PROVIDED INFORMATION →
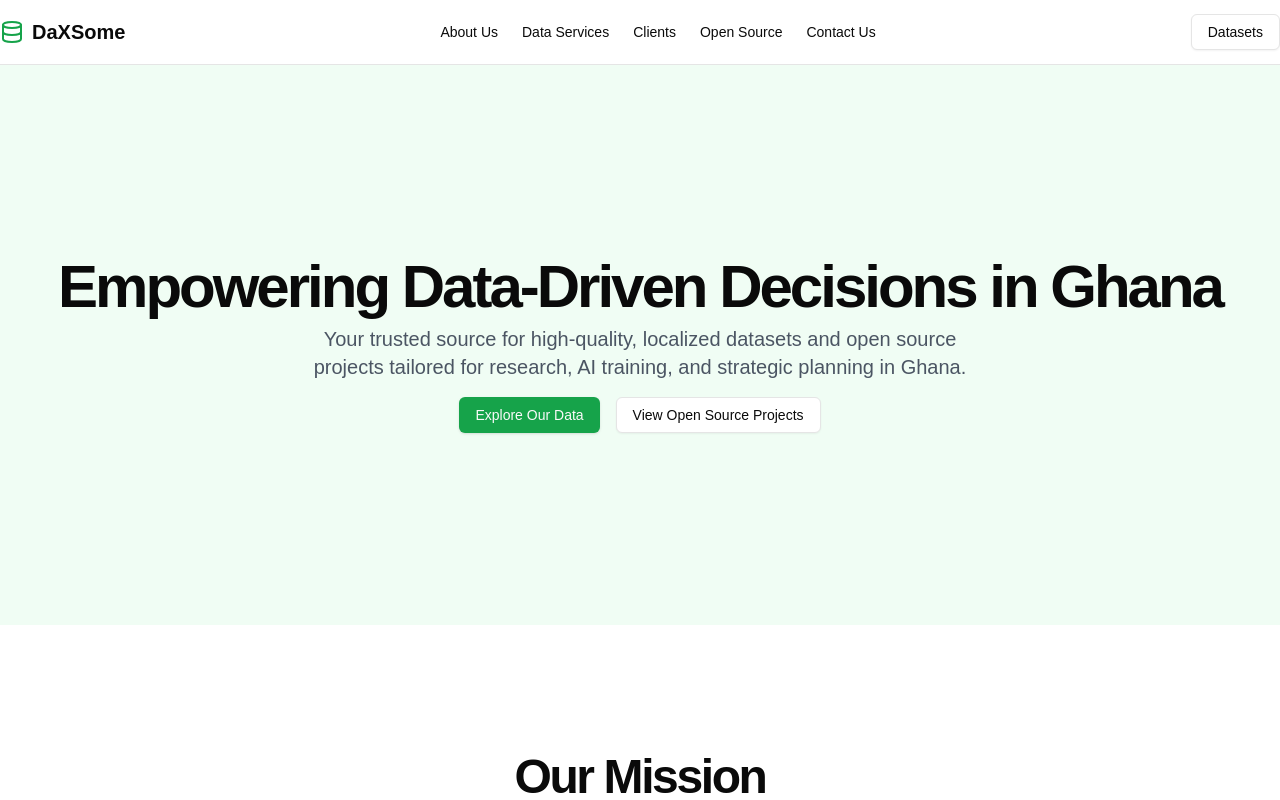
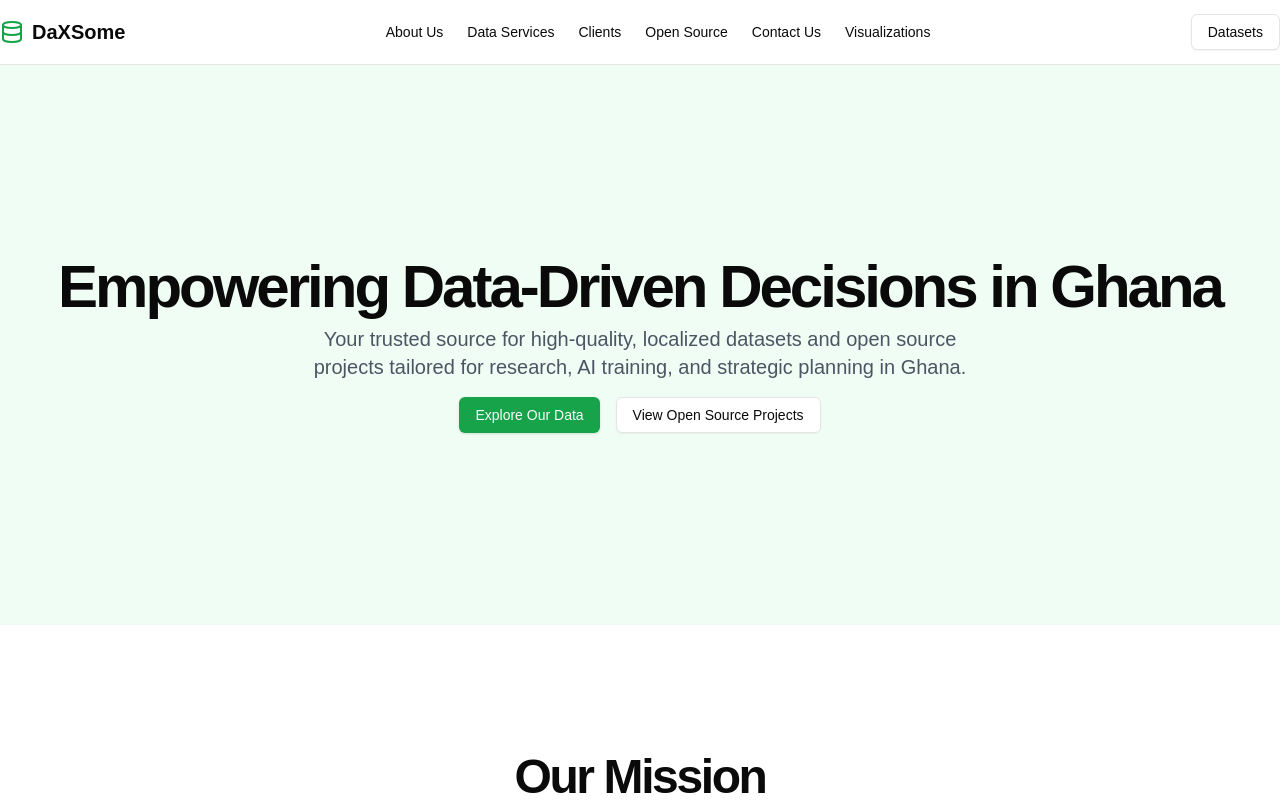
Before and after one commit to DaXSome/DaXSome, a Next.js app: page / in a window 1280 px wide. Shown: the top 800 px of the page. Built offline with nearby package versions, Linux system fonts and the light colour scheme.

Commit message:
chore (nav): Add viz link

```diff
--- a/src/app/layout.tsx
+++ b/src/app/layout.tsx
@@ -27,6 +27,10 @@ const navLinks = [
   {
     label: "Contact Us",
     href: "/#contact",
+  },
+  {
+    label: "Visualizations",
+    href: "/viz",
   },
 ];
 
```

==

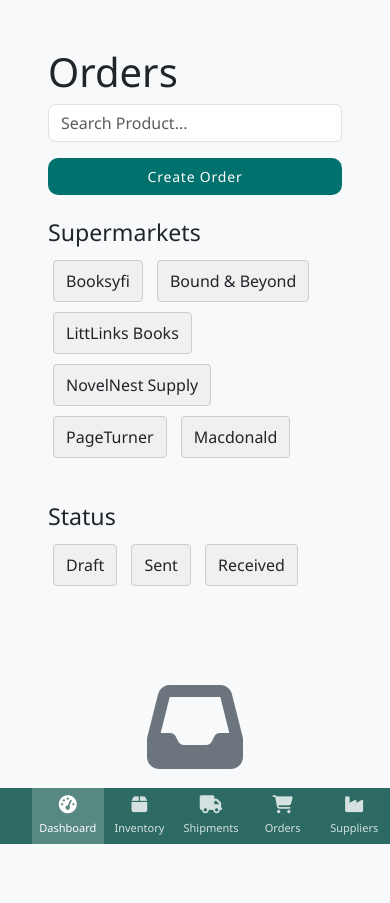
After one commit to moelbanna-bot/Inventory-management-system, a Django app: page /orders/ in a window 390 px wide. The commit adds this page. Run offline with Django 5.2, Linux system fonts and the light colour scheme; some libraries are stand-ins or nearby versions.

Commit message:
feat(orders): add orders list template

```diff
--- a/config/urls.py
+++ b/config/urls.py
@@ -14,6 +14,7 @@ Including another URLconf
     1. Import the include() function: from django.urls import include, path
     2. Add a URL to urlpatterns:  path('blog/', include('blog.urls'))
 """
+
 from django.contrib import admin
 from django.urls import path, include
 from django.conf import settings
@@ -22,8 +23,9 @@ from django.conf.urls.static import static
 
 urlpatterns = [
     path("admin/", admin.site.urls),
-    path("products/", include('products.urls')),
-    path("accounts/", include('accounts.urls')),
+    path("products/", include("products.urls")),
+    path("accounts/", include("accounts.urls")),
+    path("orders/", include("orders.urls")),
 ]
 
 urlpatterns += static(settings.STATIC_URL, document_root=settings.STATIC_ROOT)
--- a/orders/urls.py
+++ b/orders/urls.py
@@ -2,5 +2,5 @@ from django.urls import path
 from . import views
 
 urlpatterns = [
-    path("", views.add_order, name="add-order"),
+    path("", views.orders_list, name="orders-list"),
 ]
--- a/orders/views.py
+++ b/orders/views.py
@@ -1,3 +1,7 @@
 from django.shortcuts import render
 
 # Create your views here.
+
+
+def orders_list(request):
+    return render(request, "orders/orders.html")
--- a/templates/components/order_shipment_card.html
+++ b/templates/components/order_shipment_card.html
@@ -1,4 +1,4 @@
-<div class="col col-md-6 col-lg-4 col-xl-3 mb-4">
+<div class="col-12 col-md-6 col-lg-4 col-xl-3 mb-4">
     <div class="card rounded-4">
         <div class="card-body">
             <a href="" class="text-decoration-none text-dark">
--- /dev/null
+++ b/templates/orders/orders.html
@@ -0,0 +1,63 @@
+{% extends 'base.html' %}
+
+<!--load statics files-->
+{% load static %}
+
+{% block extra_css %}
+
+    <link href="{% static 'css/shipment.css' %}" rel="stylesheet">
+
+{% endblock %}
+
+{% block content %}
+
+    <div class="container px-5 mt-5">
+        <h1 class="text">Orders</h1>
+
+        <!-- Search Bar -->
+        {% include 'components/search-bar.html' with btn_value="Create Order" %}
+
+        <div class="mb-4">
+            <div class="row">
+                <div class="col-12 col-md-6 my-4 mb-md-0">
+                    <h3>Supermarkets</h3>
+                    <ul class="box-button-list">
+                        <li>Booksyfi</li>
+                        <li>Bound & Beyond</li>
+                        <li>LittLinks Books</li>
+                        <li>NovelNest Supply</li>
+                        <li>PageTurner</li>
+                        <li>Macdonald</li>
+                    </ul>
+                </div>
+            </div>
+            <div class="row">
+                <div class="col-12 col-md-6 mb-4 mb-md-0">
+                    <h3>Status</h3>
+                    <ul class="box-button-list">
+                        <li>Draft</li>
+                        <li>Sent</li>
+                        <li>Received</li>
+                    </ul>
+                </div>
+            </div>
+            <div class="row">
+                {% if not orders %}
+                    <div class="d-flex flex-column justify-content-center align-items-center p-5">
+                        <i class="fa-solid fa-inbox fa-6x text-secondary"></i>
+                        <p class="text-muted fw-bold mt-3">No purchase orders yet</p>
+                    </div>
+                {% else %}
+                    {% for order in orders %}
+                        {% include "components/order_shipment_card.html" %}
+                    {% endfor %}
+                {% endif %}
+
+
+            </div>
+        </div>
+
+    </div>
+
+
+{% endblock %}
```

WORK REQUIRED →
The answer must be every line of the records above that holds the word "views".

ANSWER TO THE PROBLEM →
 from . import views
-    path("", views.add_order, name="add-order"),
+    path("", views.orders_list, name="orders-list"),
--- a/orders/views.py
+++ b/orders/views.py
 # Create your views here.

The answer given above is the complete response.